## Exercise brief
Look through the data below and show every line that includes "this".

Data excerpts

=== Begin Enclosure ===

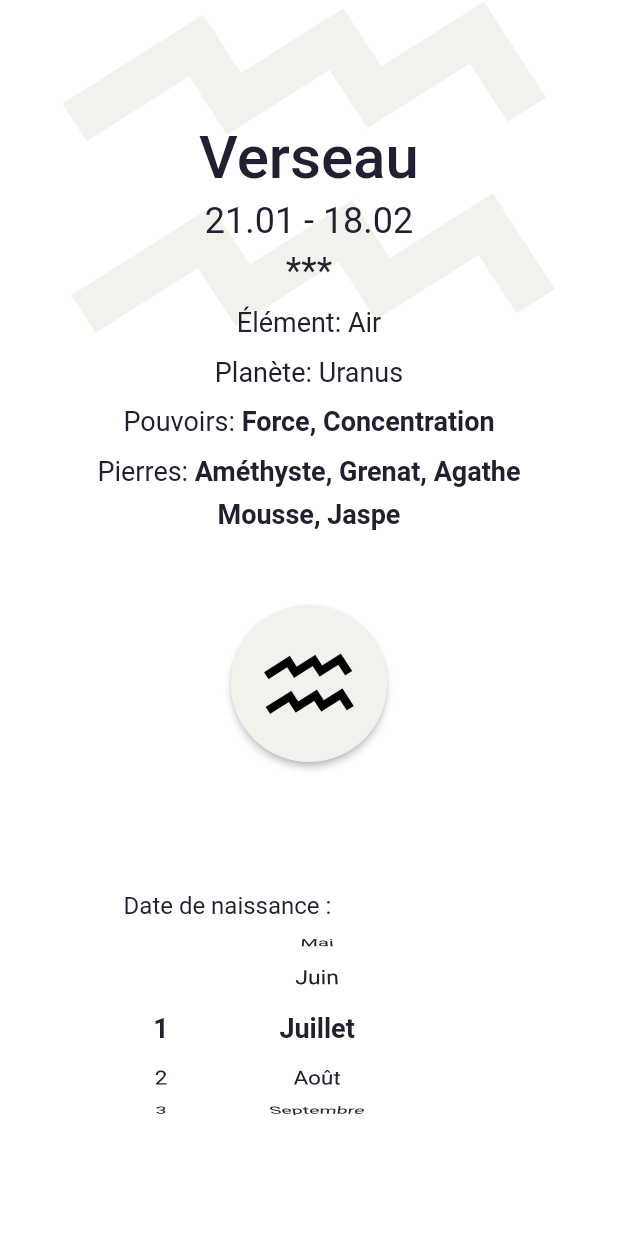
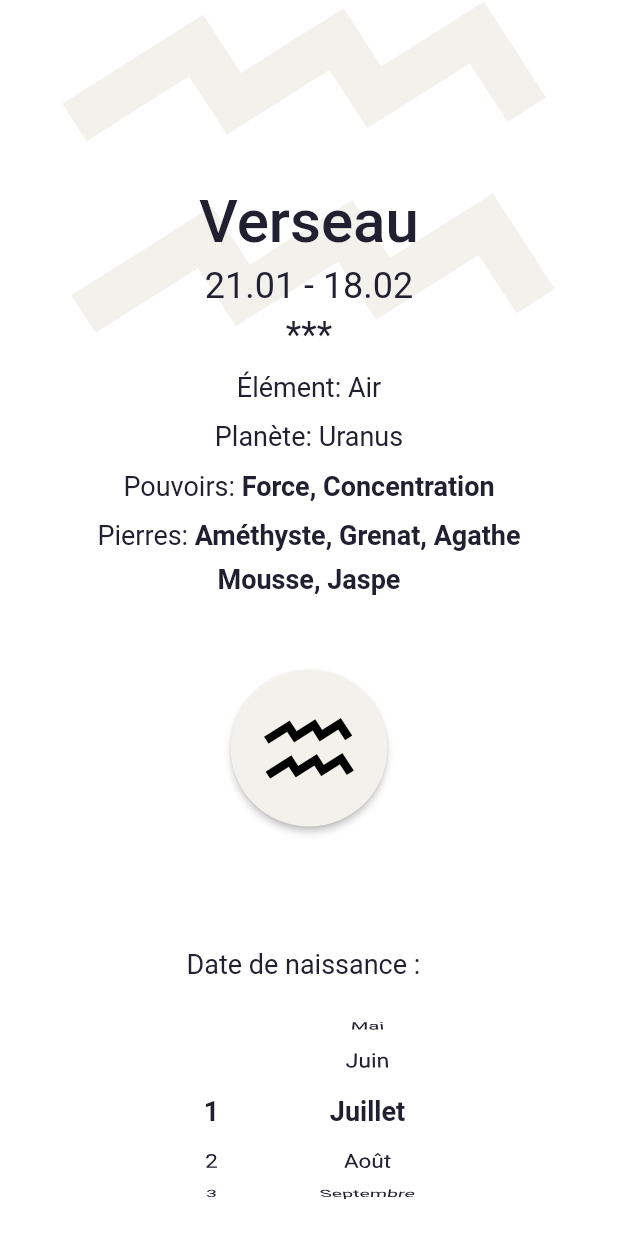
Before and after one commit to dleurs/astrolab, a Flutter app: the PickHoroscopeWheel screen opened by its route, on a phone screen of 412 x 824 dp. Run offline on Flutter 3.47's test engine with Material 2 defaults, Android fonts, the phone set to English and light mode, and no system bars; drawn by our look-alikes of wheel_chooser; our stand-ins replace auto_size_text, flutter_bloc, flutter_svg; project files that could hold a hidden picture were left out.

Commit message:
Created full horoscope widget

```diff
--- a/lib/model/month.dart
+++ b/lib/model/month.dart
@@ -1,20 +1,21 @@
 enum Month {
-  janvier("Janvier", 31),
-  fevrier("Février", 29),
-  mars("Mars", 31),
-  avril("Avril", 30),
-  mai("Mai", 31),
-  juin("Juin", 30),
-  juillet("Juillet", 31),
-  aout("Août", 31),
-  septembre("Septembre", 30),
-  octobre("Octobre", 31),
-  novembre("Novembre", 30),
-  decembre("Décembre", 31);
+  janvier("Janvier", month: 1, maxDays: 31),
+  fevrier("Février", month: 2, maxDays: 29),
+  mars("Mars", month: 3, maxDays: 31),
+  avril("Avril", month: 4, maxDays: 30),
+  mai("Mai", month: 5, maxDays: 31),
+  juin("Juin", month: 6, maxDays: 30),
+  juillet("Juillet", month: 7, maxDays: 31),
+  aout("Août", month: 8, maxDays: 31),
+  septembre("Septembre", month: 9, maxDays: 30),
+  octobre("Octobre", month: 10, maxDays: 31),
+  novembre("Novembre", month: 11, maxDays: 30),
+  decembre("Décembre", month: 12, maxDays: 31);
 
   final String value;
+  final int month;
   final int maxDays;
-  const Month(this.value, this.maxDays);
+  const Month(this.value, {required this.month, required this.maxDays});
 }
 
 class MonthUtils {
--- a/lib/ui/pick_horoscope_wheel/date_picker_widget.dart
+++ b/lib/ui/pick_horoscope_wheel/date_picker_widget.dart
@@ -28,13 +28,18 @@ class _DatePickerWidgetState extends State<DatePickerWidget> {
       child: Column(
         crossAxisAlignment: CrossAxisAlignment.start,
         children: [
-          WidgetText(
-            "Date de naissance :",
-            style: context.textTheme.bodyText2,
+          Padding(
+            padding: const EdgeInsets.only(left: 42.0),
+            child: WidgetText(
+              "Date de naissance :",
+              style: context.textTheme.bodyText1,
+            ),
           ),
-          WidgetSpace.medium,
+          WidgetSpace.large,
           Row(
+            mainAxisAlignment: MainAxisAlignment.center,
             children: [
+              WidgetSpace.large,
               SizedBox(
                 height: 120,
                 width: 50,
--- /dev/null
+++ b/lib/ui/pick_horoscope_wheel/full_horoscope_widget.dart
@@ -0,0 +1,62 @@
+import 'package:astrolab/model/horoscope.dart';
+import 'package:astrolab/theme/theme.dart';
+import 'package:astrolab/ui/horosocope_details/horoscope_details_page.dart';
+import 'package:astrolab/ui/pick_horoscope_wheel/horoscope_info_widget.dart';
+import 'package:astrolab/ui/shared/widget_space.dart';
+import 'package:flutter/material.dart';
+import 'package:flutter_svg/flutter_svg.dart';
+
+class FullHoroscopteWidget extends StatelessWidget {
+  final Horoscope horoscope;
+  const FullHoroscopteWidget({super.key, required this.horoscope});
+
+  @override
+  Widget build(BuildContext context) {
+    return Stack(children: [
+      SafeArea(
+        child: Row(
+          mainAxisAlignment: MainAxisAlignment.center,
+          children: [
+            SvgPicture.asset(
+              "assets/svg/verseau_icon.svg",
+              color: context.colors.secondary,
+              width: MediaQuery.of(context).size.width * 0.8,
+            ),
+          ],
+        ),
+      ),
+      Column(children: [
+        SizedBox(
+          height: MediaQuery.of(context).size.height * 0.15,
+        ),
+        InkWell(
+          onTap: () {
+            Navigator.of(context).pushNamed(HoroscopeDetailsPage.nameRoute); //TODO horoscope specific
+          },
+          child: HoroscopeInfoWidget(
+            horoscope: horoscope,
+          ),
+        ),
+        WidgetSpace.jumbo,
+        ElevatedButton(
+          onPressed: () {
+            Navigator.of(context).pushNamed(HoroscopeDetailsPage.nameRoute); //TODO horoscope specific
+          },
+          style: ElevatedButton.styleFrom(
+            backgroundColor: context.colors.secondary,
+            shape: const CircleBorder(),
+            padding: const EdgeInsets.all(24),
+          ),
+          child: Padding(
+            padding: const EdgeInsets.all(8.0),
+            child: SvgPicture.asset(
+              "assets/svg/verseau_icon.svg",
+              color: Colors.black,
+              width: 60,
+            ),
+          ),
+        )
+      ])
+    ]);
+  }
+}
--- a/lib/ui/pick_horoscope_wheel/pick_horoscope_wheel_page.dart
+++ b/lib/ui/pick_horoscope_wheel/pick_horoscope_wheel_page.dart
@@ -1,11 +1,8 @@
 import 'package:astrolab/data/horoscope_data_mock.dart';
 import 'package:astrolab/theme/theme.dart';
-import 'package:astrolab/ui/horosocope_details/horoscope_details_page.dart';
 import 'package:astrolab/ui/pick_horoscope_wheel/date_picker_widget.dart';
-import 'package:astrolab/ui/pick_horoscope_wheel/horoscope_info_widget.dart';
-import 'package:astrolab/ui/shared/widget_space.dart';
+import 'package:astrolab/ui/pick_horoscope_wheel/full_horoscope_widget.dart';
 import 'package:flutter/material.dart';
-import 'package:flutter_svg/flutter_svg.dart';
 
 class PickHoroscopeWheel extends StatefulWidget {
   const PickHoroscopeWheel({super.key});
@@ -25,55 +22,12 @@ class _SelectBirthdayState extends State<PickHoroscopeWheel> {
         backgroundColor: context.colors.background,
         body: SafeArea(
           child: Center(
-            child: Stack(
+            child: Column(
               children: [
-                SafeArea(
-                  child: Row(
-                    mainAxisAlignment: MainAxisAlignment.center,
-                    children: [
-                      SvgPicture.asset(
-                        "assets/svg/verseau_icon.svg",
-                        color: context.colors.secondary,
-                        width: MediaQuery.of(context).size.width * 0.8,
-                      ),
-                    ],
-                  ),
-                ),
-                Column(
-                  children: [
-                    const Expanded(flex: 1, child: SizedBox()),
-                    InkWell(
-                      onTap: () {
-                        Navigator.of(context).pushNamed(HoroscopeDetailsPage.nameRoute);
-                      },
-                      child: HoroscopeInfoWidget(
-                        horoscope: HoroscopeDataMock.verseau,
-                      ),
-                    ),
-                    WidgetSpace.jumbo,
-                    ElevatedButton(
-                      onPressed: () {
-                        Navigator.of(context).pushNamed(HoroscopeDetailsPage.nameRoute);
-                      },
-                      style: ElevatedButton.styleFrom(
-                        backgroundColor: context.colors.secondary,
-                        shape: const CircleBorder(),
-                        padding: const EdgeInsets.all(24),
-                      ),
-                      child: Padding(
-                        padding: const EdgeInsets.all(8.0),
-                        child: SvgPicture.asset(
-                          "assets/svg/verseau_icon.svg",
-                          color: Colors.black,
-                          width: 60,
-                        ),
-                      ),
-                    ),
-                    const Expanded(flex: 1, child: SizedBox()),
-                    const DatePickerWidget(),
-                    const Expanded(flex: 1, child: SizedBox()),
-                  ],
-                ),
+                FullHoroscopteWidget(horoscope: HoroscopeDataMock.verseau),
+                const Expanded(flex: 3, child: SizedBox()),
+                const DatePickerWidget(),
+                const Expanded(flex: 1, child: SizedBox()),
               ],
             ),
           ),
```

=== End Enclosure ===

## Answer space
-  const Month(this.value, this.maxDays);
+  const Month(this.value, {required this.month, required this.maxDays});
+  const FullHoroscopteWidget({super.key, required this.horoscope});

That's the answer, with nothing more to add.